Around half of the leaked cables aren't classified at all, and slightly less, 40.5 percent, were classified as "confidential." Six percent of the reports, or 16,652 cables, are labeled as "secret", and of those, 4,330 are so explosive that they are classified "NOFORN," meaning access should not be made available to non-US nationals. Taken together, the cables provide enough raw text to fill 66 years' worth of weekly SPIEGEL magazines. Although one report dates back to 1966, the vast majority of the documents were filed after the distribution system was set up.
The most prolific embassy in terms of cables sent is that in the Turkish capital, Ankara, which dispatched almost 8,000 messages to Washington. Not surprisingly, the second highest number of reports stems from the largest US embassy of all -- that in Baghdad -- at about 6,700 reports. But the number of cables says little about the importance of the diplomatic mission. Three-thousand were sent from the Afghan capital, Kabul, the same number as were filed by the US mission in Zimbabwe. And at 1,700 reports, US diplomats in Vienna sent as many messages home as their colleagues in Berlin. Oddly enough given that Britain is America's closest Western ally, the US embassy in London was one of the missions that filed reports only relatively seldom.
Much in the material was noted and sent because those compiling the reports or their dialogue partners were certain that their transcripts would not be made public for the next 25 years. That may also explain why the ambassadors and emissaries from Washington were so willing to relay gossip and hearsay back to their masters at the State Department.

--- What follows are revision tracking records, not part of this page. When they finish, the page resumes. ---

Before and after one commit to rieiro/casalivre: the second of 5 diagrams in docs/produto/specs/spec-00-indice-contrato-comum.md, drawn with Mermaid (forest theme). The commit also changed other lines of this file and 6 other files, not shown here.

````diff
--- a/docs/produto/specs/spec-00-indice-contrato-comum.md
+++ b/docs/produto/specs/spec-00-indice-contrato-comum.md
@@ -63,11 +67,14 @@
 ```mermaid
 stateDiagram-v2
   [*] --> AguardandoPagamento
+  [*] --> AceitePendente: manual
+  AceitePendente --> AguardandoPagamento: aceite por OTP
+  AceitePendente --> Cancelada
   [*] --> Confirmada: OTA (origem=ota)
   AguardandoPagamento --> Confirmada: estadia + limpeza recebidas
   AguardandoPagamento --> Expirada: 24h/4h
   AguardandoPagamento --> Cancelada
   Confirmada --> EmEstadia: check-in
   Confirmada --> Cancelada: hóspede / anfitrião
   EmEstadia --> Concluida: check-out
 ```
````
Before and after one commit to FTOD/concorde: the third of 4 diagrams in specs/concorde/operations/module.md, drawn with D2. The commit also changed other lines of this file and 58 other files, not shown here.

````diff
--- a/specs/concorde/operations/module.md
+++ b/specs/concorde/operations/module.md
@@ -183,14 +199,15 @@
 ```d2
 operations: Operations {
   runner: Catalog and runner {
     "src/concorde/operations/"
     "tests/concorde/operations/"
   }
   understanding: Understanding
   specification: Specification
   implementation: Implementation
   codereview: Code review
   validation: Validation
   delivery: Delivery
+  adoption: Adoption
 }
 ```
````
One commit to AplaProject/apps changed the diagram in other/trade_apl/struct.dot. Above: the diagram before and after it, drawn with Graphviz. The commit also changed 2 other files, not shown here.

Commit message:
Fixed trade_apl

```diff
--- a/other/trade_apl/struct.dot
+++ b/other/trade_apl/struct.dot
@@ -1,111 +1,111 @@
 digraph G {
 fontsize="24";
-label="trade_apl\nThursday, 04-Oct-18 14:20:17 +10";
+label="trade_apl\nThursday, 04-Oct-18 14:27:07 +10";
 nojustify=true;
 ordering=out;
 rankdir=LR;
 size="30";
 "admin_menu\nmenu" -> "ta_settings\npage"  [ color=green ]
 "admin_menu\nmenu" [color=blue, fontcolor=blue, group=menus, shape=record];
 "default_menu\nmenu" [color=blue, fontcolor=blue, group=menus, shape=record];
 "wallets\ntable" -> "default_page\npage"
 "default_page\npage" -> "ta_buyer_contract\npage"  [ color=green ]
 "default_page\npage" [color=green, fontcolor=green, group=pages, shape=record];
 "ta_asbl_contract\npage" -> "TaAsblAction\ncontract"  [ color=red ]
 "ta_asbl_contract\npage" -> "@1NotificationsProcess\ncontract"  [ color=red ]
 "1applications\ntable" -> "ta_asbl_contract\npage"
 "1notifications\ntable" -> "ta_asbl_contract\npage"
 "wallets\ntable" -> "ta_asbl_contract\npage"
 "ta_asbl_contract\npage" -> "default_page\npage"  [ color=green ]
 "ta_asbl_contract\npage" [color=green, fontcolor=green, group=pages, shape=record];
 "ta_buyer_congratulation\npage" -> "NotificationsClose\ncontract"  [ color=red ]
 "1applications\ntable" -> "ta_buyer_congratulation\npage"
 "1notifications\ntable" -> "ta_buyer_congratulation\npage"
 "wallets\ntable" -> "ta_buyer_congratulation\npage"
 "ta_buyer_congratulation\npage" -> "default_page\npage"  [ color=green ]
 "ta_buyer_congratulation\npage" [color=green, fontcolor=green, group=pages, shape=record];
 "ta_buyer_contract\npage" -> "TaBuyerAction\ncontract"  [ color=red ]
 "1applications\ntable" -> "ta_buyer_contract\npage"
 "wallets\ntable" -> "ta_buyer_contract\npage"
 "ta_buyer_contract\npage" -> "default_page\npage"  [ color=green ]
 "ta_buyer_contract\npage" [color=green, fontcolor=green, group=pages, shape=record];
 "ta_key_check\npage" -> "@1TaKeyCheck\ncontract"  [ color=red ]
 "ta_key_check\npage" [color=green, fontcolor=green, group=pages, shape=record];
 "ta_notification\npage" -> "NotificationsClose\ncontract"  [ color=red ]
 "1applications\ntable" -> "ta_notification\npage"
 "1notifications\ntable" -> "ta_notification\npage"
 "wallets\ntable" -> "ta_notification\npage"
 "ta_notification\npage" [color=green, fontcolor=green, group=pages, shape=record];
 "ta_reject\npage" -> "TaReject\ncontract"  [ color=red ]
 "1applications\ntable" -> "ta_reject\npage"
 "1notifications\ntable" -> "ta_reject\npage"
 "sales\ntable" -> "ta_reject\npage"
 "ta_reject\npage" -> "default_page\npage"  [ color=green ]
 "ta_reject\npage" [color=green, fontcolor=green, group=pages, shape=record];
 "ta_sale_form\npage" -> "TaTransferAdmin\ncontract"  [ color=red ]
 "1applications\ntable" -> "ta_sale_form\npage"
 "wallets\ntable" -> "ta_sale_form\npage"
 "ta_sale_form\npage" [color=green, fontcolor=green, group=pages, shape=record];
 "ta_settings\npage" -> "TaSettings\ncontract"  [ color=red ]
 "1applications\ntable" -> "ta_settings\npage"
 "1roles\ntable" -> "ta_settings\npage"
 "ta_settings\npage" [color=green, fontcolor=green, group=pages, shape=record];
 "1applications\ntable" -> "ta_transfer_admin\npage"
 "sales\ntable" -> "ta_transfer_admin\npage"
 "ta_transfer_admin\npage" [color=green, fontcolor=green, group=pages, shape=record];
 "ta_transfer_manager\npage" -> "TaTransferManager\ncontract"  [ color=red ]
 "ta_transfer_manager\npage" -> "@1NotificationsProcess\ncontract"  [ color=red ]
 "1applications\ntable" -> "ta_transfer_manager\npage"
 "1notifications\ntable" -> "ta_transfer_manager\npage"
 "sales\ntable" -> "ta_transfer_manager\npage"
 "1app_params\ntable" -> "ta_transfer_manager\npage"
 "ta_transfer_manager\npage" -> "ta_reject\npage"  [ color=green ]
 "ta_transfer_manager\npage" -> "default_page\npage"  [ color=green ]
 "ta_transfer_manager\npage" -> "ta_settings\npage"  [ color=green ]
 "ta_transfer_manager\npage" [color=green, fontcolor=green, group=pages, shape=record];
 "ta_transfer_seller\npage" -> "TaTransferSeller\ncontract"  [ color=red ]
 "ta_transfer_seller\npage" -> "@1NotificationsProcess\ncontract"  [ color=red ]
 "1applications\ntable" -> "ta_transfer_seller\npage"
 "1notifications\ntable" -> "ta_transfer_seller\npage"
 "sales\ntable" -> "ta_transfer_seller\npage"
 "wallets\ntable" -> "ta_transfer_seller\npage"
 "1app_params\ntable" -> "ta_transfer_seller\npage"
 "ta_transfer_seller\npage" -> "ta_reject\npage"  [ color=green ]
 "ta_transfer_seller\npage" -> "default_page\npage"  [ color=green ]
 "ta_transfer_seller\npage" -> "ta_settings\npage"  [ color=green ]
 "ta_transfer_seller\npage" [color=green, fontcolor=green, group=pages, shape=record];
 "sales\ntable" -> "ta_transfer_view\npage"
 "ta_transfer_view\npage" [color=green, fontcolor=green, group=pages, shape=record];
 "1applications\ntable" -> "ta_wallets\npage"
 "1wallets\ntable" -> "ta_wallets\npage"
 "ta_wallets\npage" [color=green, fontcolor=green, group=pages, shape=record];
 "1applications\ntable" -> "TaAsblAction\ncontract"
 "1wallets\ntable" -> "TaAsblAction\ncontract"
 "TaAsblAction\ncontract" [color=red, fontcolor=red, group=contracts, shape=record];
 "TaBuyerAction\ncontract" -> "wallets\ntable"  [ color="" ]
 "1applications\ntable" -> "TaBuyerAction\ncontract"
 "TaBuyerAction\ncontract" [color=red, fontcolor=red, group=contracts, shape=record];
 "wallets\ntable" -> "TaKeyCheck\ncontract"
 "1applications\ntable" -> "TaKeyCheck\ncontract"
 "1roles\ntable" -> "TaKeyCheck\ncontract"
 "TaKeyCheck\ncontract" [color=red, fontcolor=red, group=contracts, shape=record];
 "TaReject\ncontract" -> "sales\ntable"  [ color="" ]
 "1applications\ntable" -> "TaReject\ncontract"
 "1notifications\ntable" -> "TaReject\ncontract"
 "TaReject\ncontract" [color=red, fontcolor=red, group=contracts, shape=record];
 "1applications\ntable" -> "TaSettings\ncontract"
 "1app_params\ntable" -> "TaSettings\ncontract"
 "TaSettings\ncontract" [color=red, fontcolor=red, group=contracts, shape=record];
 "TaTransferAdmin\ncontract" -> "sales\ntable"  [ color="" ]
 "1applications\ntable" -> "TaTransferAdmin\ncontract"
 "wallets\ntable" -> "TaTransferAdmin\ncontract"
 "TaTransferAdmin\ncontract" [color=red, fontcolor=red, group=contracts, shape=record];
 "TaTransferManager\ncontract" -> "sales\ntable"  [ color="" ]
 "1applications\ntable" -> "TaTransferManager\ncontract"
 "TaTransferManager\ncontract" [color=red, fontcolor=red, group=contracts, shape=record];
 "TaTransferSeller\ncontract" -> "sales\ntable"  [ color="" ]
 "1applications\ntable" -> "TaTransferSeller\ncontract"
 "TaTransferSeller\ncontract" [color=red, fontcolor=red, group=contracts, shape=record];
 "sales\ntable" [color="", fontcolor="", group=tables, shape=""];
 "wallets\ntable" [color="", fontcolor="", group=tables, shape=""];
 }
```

One cable from the Moscow Embassy, for example, said Russian first lady Svetlana Medvedeva had drawn up a list of officials who should be made to "suffer" in their careers because they had been disloyal to her husband, President Dimitri Medvedev. Another reports that the wife of Azerbaijani leader Ilham Aliyev has had so much plastic surgery that it is possible to confuse her for one of her daughters from a distance, although she can barely move her face anymore. US diplomats also reported that the eccentric Libyan leader, Colonel Gadhafi, no longer goes anywhere without being accompanied by his busty Ukrainian nurse.
What makes the documents particularly appealing, though, is how many politicians speak the unvarnished truth -- either as they see it or as they would like to see it -- confident that their musings will remain under wraps. However the leaked files enable many political developments around the world to be documented in the words of the protagonists themselves, and therefore foster a better understanding of the world. That is justification enough for SPIEGEL to disregard state confidentiality regulations in the interests of greater transparence.
What, though, do the thousands of documents prove? Do they really show a US which has the world on a leash? Are Washington's embassies still self-contained power centers in their host countries?
Most of the material made available to us relates to the time after America had reached the zenith of its power. In the last decade of the 20th century, the triumphal era after the end of the Cold War, the US saw itself as the "indispensable nation," to quote former Secretary of State Madeleine Albright. But that era appears to be over. And even this exceptional period was not a good one for America's diplomats.